Isolate every line in the data with the string "color" and copy it.

[Data records]
● ● ●

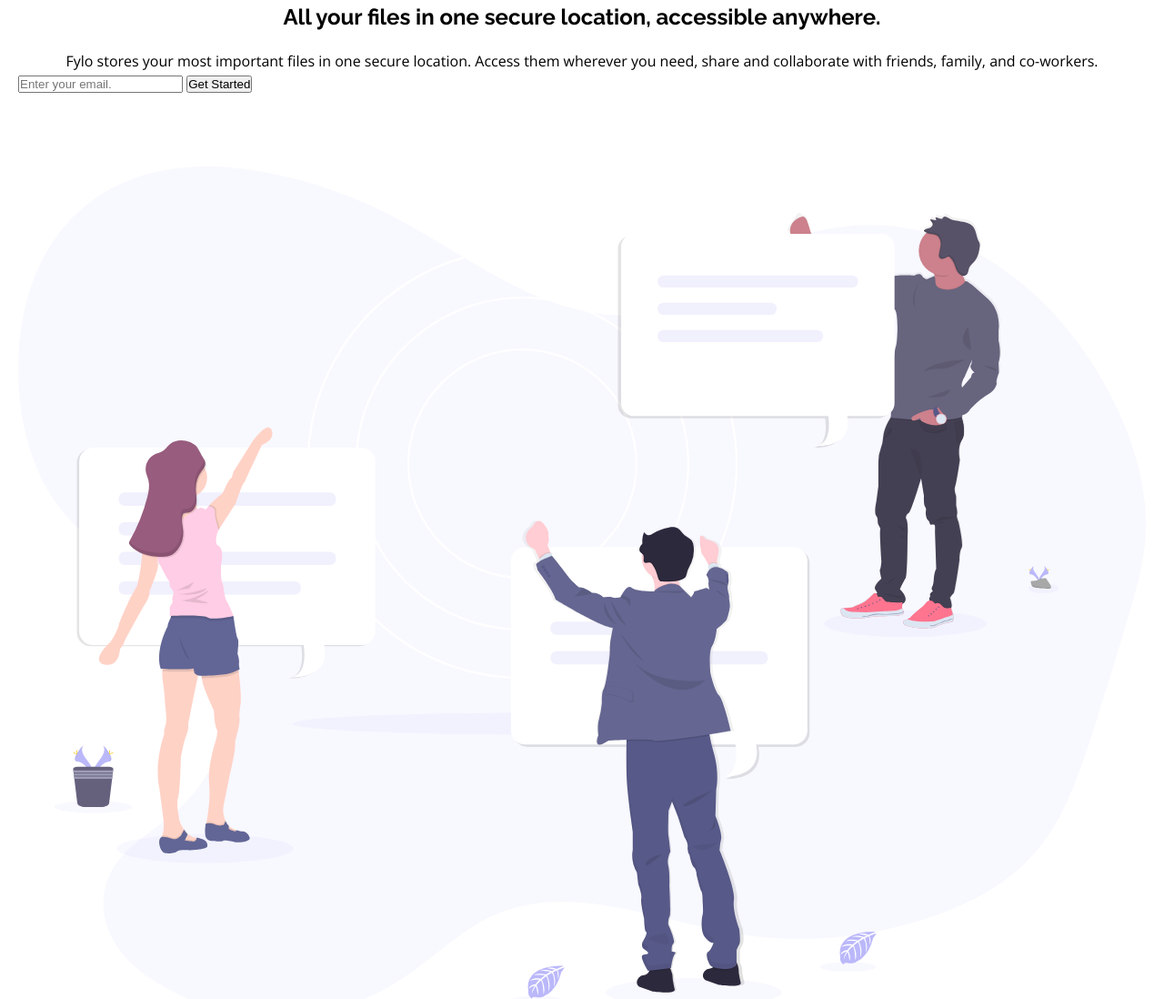
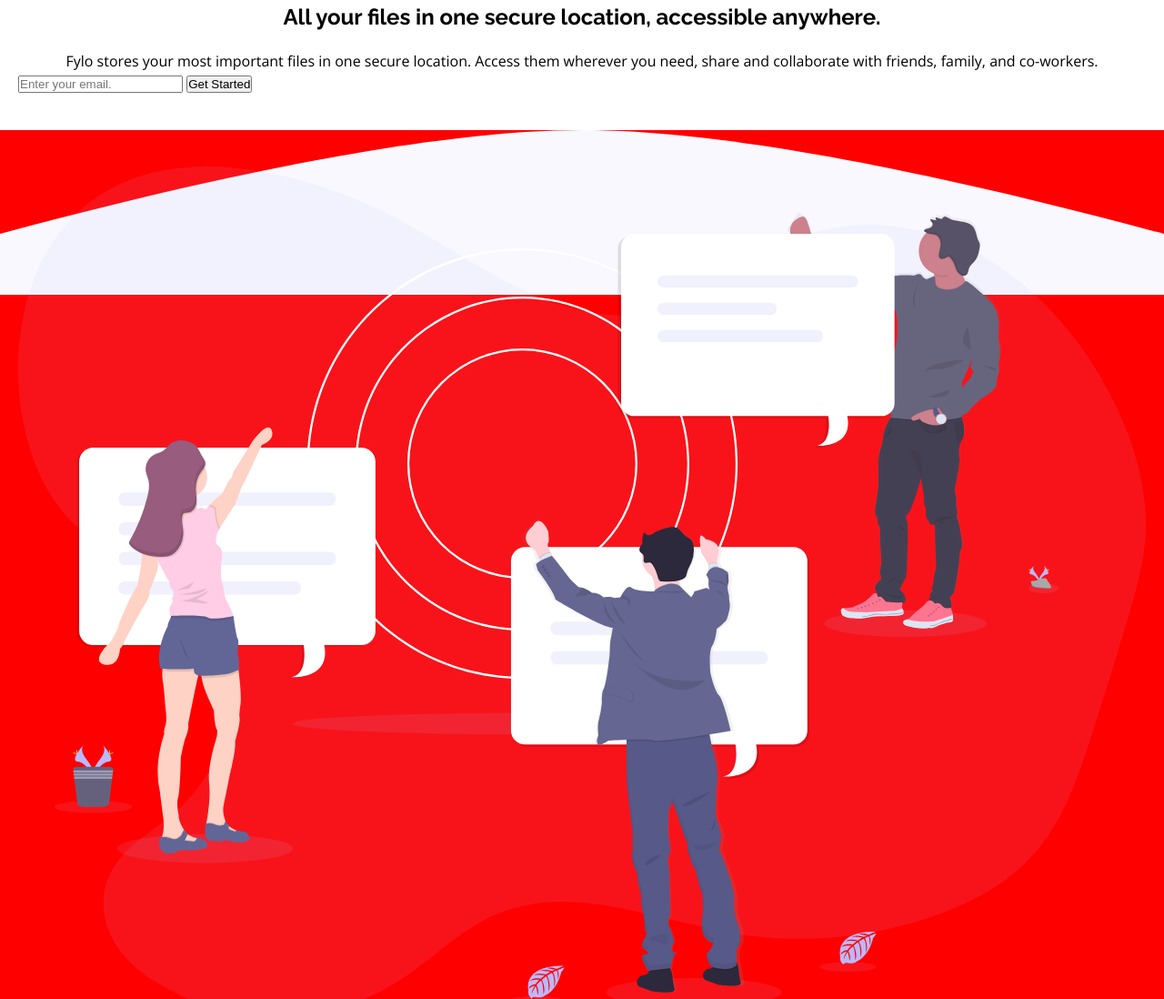
Before and after one commit to HtetLynnHtun/fem6-fylo-landing-page-with-two-column-layout, a plain HTML site: page index.html in a window 1280 px wide. Shown: the part 1133-2231 px from the top of the page at 91% size. Drawn offline with nearby package versions, Linux system fonts and the light colour scheme.

Commit message:
debugging container 2

```diff
--- a/styles.css
+++ b/styles.css
@@ -53,3 +53,10 @@ h1 {
   line-height: 2rem;
   margin-bottom: 20px;
 }
+.container:nth-of-type(2) {
+  background: url("images/bg-curve-mobile.svg");
+  background-size: 100%;
+  background-repeat: no-repeat;
+  /* background-color: hsl(240, 75%, 98%); */
+  background-color: red;
+}
```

● ● ●

Reply to the task:
+  /* background-color: hsl(240, 75%, 98%); */
+  background-color: red;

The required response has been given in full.